Boeing's Big Tanker Contract Has National -- and State -- Winners and Losers
The business of building aircraft is intensely political -- as it probably should be. After all, what happens if you wind up at odds -- even go to war -- with a country that supplies your military aircraft? And how can you expect to run a modern economy without an airline industry? But not only do aircraft makers get tied up in international political dogfights, such battle lines are drawn between states as well.
This comes to mind in considering the competition for the $35 billion airborne refueling tanker that the Pentagon awarded late Thursday to Boeing (BA) instead of Airbus parent European Aeronautic Defence and Space (EADSY). At stake are 50,000 jobs paid for by American taxpayers in exchange for 179 tankers -- gas cans with wings that the Air Force uses for in-flight refueling of military aircraft (artist's rendering of Boeing's plane pictured).

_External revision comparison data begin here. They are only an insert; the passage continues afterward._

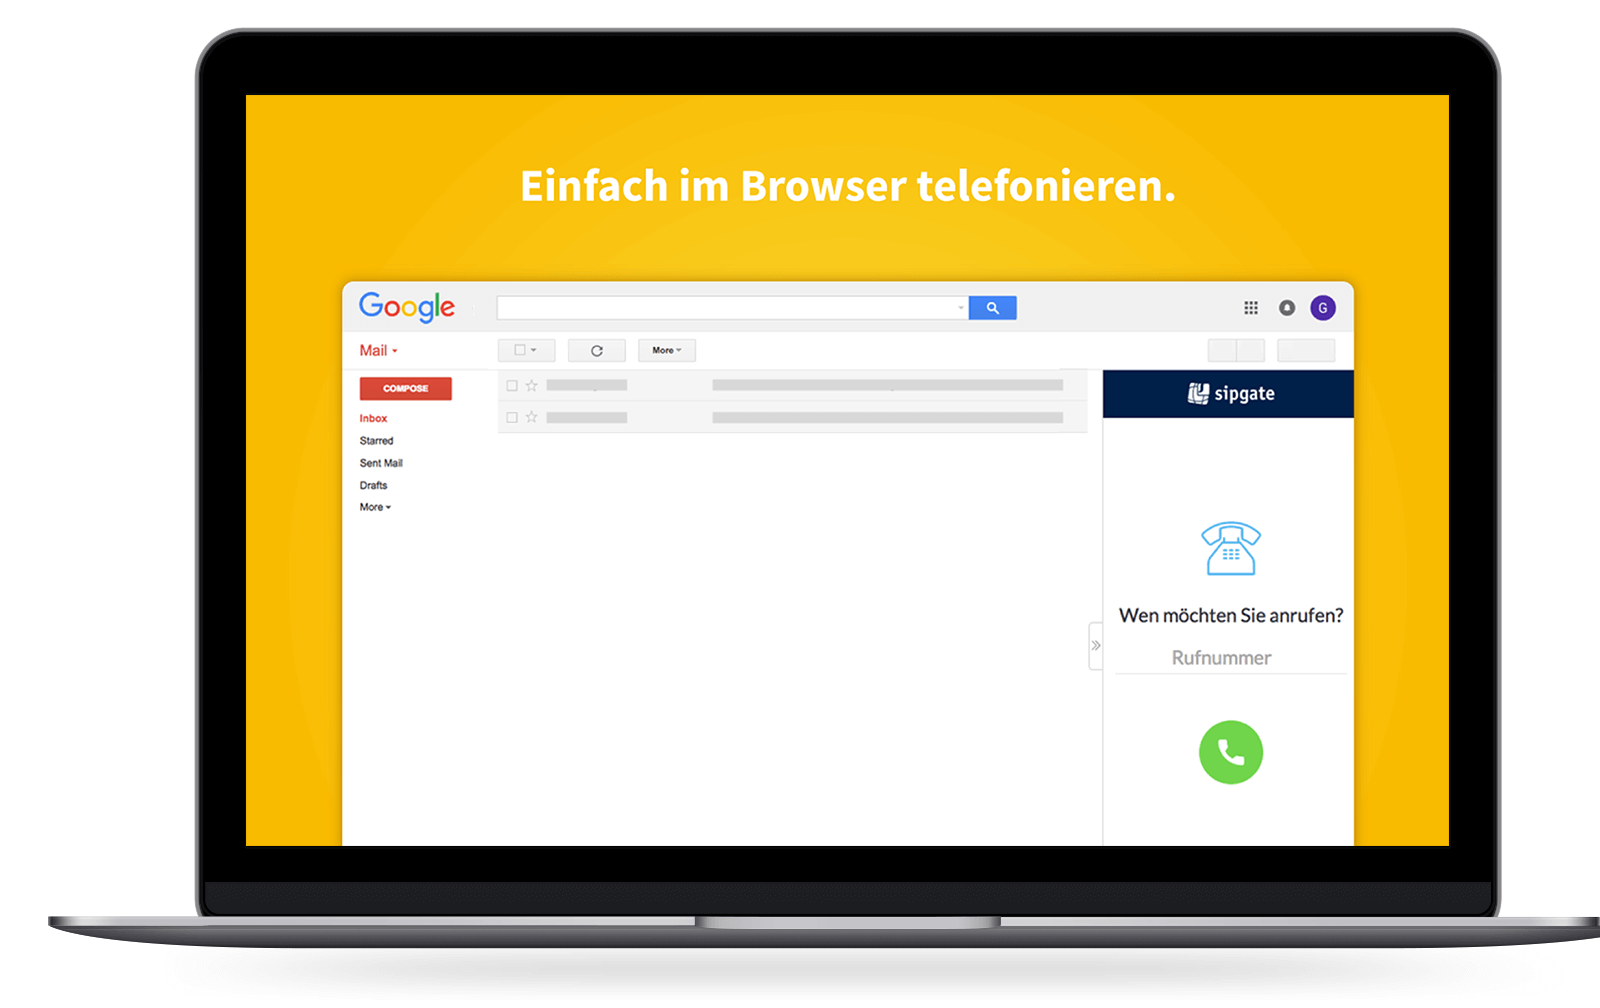
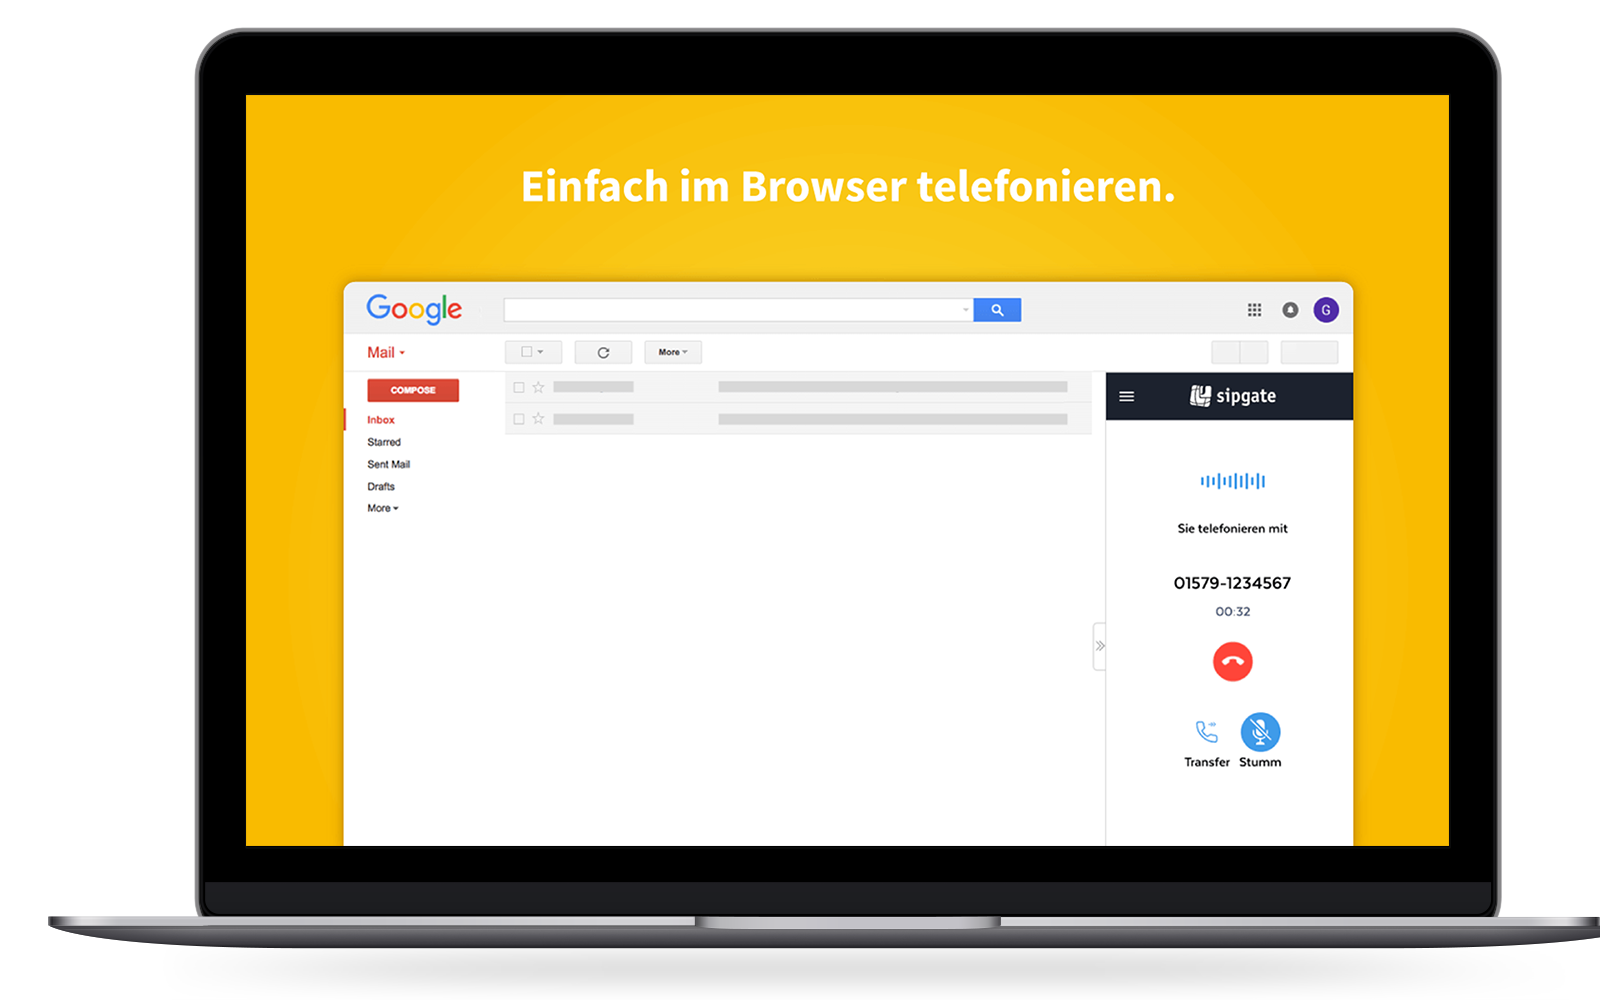
adds new pictures to case 2

diff --git a/content/portfolio.html b/content/portfolio.html
@@ -155,6 +155,8 @@
           <div class="chocolat-parent" data-chocolat-title="G Suite für sipgate team">
             <a class="cta chocolat-image" href="../img/portfolio/gsuite/inbox.png" title="Webphone Inbox View">Zum Projekt</a>
             <a class="chocolat-image" href="../img/portfolio/gsuite/call-back.png" title="Anrufer direkt zurückrufen"></a>
+            <a class="chocolat-image" href="../img/portfolio/gsuite/transfer.png" title="Anrufer direkt zu Kollegen durchstellen"></a>
+            <a class="chocolat-image" href="../img/portfolio/gsuite/anrufliste.png" title="Alle Anrufe auf einen Blick"></a>
           </div>
         </div>
       </div>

The battle for those jobs pitted blue state Washington against red state Alabama -- and Washington won.
Political Hot Potato

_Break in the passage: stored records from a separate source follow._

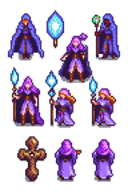
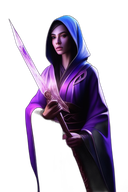
fix: memory_weaver 스프라이트 시트→단일 캐릭터 재생성 + 아틀라스 캐시 강제 제거

diff --git a/client/src/scenes/BattleScene.ts b/client/src/scenes/BattleScene.ts
@@ -209,6 +209,10 @@ export class BattleScene extends Phaser.Scene {
 
   init(data: BattleSceneData): void {
     this.phase = 'intro';
+    // 이전 씬 아틀라스 텍스처 제거 (스프라이트 시트 충돌 방지)
+    ['characters', 'effects', 'ui'].forEach(k => {
+      if (this.textures.exists(k)) this.textures.remove(k);
+    });
     this.allySprites = [];
     this.enemySprites = [];
     this.allSprites = [];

Looking at the merits of each, as defense policy analyst Loren B. Thompson at the Lexington Institute told the Washington Post, Boeing's bid would cost the Pentagon less money -- both to build the tankers and to operate them over 30 years. Thompson noted that "The Airbus plane is so much bigger and burned over a ton more fuel per flight hour. Multiply that by 179 planes, times 30 years of service life and it becomes very big."
These political battle lines were also drawn in 2008 -- right in the middle of the presidential campaign. Back in February 2008, an EADS/Northrop Grumman (NOC) joint venture was awarded this contract, but Boeing protested that decision on the basis of a flawed process -- and the General Accounting Office agreed.
It also happened that Airbus had chosen sides in the 2008 presidential campaign -- picking John McCain and agreeing to build the tanker in a red state, Alabama. As I posted on BloggingStocks in March 2008, McCain had hired EADS lobbyists to senior posts in his campaign, and EADS employees contributed $40,000 to his presidential run.
It's a Draw
But the airline industry's national competition goes back a lot further. Over the years, the U.S. has accused Europe of subsidizing Airbus with risk-free loans to help it build new aircraft, and Europe has countered by suing the U.S. for subsidizing Boeing through military contracts and tax breaks.
While these battles get hashed out in decades-long legal battles, the results are generally considered a draw. For example, according to Global Economy Journal, the two aerospace combatants signed a subsidy agreement in 1992, but Boeing pulled out of it. In 2004, the companies took their battle to the World Trade Organization. In January 2011, the WTO found that Boeing got $24 billion in illegal subsidies from the U.S. -- after it issued a June 2010 finding that Airbus had gotten $20 billion in such illegal subsidies, according to the Associated Press
Still, Airbus and Boeing end up splitting the global aircraft market just about equally. According to Reuters, in 2010 Airbus sold 644 planes valued at $84 billion, while Boeing sold 625. This gave Airbus 52% of the world market to Boeing's 48%.
One new twist to this aircraft industry/national rivalry between Europe and the U.S. is whether a third player, China, will emerge to upend this cozy structure. And strangely, Boeing and its engine supplier, General Electric (GE), seem to be competing to see who can betray America the fastest.
Back to the tanker competition: Will EADS now protest the way Boeing did when it lost the first round of this battle in 2008? Alabama Senator Richard Shelby argues that his state deserves the 48,000 tanker jobs that EADS would create on the grounds that the Airbus tanker is a more capable aircraft and that the victory for Boeing was a result of "Chicago politics."
However, Lexington Institute analyst Thompson told the Washington Post that EADS is unlikely to protest noting that both aircraft were rated equally on performance and that an EADS effort to claim that the plane price calculations were done incorrectly would not pass muster.
Likewise, Mayor Sam Jones of Mobile, Ala., told the Los Angeles Times: "We are certainly disappointed, but not discouraged. After a debriefing, if we learn that the decision was made on a fair assessment of the merits, we don't have any political rhetoric, we are ready to move on to other opportunities."
It looks like Boeing won this round. But the aircraft industry rivalry between countries -- and U.S. states -- aren't about to end.